[[ Exercise data, beginning ]]

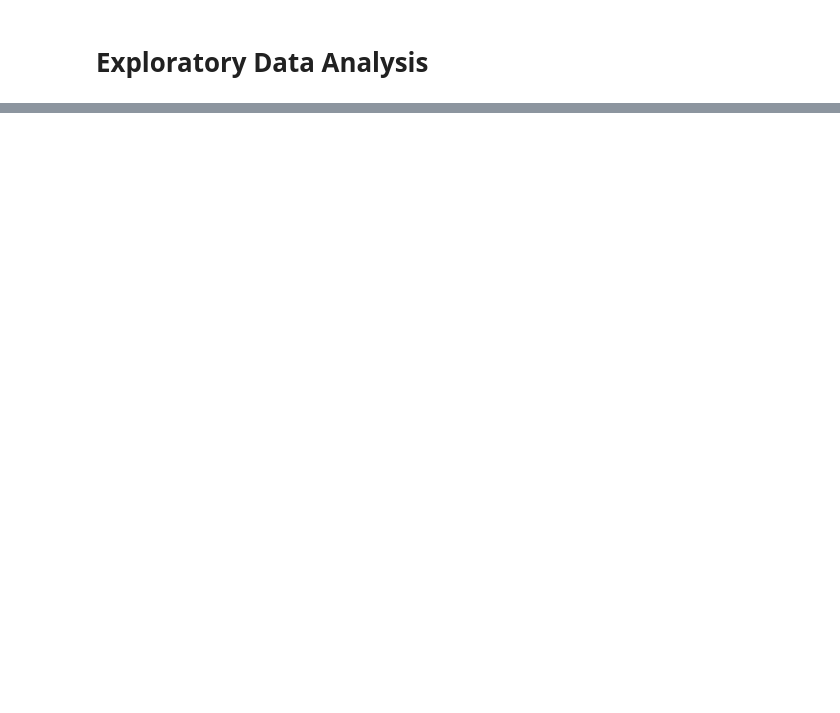
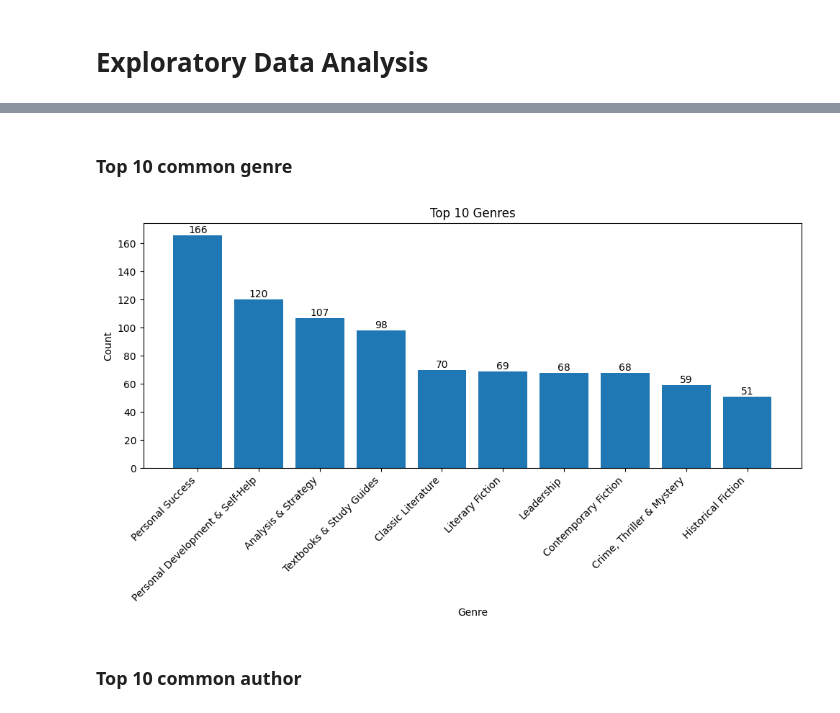
Before and after one commit to JS-Tharun/Intelligent-Book-Recommendations-System, a Jupyter notebook: notebooks/notebook.ipynb, the cells around one changed output, grey strips where cells are left out. Drawn from its saved outputs; the diff is of its cells as text; code cells hidden in the pictures; blank space fills up the shorter version.

```diff
--- a/notebooks/notebook.ipynb
+++ b/notebooks/notebook.ipynb
@@ -548,0 +535,28 @@ genre_ranks_df
+# %% [markdown]
+### Top 10 common genre
+# %%
+top_genre = genre_ranks_df['Genre'].value_counts().reset_index(name='Count')
+top_genre['Rank'] = top_genre.index + 1
+top_genre = top_genre.head(10)
+# %%
+plt.figure(figsize=(10, 6))
+
+plt.bar(top_genre['Genre'], top_genre['Count'])
+
+# Rotate x-axis labels
+plt.xticks(rotation=45, ha='right')
+
+# Add count labels on bars
+for x, y in zip(top_genre['Genre'], top_genre['Count']):
+    plt.text(x, y, str(y), ha='center', va='bottom')
+
+plt.xlabel('Genre')
+plt.ylabel('Count')
+plt.title('Top 10 Genres')
+
+plt.tight_layout()
+plt.show()
+# %% [output]
+[figure, added]
+# %% [markdown]
+### Top 10 common author
```
Also changed, not shown: parts of 10 cells of this notebook.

[[ Exercise data, end ]]

What this task involves – Pick out and copy the lines of the material that include the word "common".

Response area –
+### Top 10 common genre
+### Top 10 common author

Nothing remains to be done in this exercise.